◆ EXERCISE INSTRUCTIONS ◆
Identify all lines of the data containing the string "routeButton" and copy them.

◆ INPUT DATA ◆
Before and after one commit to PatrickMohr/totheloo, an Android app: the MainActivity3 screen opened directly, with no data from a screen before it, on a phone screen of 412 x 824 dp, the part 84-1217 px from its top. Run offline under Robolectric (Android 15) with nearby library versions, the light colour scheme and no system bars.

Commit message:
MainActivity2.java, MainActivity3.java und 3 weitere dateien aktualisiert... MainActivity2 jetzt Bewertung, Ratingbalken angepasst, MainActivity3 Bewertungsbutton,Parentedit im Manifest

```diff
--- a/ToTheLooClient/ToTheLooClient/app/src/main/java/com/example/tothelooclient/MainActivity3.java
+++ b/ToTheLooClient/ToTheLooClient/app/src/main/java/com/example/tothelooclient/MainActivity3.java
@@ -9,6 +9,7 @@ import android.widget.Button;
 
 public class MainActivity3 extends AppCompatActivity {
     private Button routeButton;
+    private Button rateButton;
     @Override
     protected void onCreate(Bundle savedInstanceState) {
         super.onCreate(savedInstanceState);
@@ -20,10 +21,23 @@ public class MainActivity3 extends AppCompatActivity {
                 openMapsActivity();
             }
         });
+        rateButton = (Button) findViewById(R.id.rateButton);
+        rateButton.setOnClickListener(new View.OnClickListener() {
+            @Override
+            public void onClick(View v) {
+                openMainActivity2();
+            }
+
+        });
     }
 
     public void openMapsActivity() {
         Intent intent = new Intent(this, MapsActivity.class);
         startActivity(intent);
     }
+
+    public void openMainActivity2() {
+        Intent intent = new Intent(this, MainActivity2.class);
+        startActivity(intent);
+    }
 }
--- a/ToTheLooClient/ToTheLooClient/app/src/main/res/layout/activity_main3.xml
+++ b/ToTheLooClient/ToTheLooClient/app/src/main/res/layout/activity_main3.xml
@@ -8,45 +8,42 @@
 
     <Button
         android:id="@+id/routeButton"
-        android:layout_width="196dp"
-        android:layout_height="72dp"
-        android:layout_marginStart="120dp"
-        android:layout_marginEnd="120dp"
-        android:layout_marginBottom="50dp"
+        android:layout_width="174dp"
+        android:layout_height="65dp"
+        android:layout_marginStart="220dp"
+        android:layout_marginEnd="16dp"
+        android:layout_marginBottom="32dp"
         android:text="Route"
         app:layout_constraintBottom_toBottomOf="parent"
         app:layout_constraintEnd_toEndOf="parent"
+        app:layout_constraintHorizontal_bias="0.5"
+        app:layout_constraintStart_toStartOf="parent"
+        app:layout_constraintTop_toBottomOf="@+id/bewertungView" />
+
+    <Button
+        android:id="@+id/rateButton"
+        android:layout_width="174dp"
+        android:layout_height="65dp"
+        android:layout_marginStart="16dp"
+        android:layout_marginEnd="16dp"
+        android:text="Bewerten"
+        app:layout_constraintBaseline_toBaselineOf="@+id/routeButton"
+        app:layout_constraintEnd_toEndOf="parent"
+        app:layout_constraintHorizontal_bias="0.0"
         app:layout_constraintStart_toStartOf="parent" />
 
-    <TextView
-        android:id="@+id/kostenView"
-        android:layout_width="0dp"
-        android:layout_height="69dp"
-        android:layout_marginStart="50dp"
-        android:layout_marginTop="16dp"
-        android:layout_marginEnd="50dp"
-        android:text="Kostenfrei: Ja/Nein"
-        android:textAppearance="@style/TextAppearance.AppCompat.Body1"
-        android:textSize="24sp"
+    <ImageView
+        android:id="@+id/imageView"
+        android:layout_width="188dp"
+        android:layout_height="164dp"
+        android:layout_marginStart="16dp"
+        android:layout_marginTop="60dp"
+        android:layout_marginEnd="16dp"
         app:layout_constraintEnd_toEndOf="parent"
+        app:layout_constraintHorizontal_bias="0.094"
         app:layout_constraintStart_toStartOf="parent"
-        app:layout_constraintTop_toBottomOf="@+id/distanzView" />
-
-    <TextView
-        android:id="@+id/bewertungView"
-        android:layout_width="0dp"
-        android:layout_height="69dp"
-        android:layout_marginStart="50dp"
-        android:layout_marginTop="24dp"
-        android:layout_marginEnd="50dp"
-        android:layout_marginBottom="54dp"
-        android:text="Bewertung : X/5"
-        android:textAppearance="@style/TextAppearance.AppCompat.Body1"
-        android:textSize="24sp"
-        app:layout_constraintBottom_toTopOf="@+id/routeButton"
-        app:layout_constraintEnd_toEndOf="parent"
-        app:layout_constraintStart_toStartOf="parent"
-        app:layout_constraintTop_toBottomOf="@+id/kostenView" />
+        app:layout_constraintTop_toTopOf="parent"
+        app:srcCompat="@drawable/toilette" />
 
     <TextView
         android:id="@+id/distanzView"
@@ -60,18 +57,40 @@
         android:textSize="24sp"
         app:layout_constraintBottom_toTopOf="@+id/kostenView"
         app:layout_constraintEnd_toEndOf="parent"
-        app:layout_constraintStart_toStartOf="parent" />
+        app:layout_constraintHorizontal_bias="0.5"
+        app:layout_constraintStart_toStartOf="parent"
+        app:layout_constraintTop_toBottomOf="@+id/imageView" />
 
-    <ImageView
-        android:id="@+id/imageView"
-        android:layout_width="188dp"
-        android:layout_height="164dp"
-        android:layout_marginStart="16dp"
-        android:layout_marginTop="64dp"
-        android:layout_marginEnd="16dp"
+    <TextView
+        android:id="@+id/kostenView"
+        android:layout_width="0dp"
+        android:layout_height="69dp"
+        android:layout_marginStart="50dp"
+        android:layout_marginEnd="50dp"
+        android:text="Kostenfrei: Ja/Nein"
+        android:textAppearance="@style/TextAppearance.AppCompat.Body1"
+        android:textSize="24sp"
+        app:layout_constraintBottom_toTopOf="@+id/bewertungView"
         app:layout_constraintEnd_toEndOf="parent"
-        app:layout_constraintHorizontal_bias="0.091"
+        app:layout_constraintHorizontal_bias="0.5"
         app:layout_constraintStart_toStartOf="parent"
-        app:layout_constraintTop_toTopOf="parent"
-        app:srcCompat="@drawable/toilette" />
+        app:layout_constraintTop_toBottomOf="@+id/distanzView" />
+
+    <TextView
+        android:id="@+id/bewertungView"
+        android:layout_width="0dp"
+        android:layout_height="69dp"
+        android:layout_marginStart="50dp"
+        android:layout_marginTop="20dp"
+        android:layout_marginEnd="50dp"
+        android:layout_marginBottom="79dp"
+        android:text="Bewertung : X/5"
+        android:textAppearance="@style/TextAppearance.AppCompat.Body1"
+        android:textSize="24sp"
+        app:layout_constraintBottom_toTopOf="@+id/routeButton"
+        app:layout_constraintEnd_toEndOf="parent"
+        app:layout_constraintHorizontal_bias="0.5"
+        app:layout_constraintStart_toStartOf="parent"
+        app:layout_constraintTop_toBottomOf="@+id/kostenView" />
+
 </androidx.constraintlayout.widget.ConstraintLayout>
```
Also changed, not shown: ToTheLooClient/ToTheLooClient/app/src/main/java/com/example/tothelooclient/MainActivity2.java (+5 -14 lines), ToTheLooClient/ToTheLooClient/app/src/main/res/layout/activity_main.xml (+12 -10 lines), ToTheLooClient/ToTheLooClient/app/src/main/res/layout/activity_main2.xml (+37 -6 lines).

◆ RESPONSE FOR THIS EXERCISE ◆
     private Button routeButton;
         android:id="@+id/routeButton"
+        app:layout_constraintBaseline_toBaselineOf="@+id/routeButton"
-        app:layout_constraintBottom_toTopOf="@+id/routeButton"
+        app:layout_constraintBottom_toTopOf="@+id/routeButton"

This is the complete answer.